YOUR OBJECTIVE:
Report every line below that carries the word "Desktop".

(GIVEN DATA Opens)

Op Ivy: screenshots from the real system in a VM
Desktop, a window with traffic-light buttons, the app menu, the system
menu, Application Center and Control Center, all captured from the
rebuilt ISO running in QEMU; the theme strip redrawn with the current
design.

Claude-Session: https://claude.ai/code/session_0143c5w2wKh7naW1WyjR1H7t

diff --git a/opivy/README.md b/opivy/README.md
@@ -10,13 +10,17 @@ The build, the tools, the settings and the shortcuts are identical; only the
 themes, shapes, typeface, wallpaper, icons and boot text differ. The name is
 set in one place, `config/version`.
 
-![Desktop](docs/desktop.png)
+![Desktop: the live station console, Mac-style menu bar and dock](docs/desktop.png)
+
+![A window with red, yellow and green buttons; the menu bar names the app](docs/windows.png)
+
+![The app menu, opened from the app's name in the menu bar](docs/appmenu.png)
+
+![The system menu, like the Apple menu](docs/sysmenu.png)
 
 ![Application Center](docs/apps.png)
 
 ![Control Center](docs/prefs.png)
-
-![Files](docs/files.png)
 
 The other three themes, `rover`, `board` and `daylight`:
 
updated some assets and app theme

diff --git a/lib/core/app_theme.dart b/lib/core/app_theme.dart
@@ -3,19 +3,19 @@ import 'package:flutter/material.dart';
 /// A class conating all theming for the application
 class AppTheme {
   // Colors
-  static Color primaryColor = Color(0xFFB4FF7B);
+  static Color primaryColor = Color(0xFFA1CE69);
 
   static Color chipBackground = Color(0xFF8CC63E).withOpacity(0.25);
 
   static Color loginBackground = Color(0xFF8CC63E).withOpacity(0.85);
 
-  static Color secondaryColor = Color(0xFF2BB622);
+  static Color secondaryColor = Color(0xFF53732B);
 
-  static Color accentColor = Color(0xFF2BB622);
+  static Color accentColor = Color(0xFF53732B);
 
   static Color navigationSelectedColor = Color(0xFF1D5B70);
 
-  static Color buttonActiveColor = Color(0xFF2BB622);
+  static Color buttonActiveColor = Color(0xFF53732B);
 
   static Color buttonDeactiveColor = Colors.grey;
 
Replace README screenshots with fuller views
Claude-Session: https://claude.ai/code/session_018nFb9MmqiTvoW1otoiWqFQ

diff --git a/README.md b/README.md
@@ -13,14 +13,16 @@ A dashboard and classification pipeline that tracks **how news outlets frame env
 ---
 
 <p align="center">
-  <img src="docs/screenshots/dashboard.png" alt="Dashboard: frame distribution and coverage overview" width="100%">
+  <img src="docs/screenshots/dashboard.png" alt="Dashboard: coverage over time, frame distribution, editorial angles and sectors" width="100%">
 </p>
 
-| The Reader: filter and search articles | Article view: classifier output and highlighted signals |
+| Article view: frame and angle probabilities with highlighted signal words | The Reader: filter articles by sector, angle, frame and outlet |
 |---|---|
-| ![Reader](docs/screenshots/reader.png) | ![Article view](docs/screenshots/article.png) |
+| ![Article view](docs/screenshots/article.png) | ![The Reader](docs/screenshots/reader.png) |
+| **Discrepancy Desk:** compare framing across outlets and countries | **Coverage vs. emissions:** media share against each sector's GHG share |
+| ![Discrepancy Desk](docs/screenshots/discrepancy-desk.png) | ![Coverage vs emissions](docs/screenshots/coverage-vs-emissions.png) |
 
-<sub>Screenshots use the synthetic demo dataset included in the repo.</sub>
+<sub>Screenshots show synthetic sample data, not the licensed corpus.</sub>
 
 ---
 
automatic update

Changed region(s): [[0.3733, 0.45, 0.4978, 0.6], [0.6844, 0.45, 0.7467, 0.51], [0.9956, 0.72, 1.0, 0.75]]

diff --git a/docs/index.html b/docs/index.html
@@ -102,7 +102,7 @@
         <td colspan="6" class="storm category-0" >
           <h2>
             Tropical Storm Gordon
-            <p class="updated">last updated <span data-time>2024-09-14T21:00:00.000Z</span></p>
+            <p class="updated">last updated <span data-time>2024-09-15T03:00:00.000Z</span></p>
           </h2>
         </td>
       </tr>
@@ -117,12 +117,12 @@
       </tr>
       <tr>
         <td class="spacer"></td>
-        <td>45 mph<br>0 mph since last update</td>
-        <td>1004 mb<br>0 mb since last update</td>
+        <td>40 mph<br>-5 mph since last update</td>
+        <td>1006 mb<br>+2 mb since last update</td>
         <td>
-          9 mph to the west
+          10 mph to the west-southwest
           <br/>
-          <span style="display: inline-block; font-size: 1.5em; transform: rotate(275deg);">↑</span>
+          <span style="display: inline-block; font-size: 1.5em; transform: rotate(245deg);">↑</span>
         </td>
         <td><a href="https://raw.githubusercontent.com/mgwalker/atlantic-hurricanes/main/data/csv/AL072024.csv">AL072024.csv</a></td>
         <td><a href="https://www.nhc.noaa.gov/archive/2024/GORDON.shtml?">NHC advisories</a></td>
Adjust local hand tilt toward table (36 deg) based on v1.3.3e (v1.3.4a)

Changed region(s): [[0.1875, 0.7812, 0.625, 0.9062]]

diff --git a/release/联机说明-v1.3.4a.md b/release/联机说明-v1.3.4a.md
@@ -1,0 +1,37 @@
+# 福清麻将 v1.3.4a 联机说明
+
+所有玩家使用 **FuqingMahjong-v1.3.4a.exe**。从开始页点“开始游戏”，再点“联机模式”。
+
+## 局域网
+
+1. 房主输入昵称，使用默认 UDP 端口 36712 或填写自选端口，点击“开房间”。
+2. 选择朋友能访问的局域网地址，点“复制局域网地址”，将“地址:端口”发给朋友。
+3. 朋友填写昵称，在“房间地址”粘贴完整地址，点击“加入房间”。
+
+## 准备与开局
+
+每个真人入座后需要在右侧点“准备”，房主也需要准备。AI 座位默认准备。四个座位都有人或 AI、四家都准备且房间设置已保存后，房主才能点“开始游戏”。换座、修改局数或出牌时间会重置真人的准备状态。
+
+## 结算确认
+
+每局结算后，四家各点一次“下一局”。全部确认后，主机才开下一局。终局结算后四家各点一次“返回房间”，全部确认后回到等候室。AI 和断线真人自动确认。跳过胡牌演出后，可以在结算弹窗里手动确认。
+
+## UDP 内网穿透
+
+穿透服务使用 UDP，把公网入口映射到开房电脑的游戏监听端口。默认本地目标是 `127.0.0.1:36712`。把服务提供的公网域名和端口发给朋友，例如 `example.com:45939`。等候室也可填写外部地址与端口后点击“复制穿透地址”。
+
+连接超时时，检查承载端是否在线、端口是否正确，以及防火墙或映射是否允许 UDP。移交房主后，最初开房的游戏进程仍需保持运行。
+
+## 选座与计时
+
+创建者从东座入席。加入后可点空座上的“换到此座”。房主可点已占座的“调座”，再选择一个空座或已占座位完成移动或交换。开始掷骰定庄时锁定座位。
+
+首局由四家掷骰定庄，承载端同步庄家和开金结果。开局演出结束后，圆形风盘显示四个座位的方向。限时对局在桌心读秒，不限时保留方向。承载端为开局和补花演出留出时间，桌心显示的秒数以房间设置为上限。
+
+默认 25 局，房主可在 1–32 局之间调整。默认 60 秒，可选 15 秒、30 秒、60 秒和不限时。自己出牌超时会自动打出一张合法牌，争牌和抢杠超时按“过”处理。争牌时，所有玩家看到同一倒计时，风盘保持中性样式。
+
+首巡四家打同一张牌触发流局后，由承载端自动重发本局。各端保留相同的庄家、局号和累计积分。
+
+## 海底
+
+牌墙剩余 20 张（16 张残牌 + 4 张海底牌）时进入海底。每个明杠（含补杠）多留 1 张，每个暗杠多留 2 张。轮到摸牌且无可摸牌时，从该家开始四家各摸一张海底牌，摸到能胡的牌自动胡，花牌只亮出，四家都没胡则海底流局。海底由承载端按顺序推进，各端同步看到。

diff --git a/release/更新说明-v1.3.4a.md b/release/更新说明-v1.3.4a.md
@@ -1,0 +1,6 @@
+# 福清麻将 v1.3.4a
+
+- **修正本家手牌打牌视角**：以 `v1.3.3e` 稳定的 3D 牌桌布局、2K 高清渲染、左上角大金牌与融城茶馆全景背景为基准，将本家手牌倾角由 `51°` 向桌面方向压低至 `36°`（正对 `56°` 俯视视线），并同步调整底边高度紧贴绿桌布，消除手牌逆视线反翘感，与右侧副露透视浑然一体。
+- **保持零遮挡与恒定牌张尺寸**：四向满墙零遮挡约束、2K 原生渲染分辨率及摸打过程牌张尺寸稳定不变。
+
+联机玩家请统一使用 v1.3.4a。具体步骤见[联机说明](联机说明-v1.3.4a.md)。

(GIVEN DATA Closes)

SOLVED EXERCISE:
Desktop, a window with traffic-light buttons, the app menu, the system
-![Desktop](docs/desktop.png)
+![Desktop: the live station console, Mac-style menu bar and dock](docs/desktop.png)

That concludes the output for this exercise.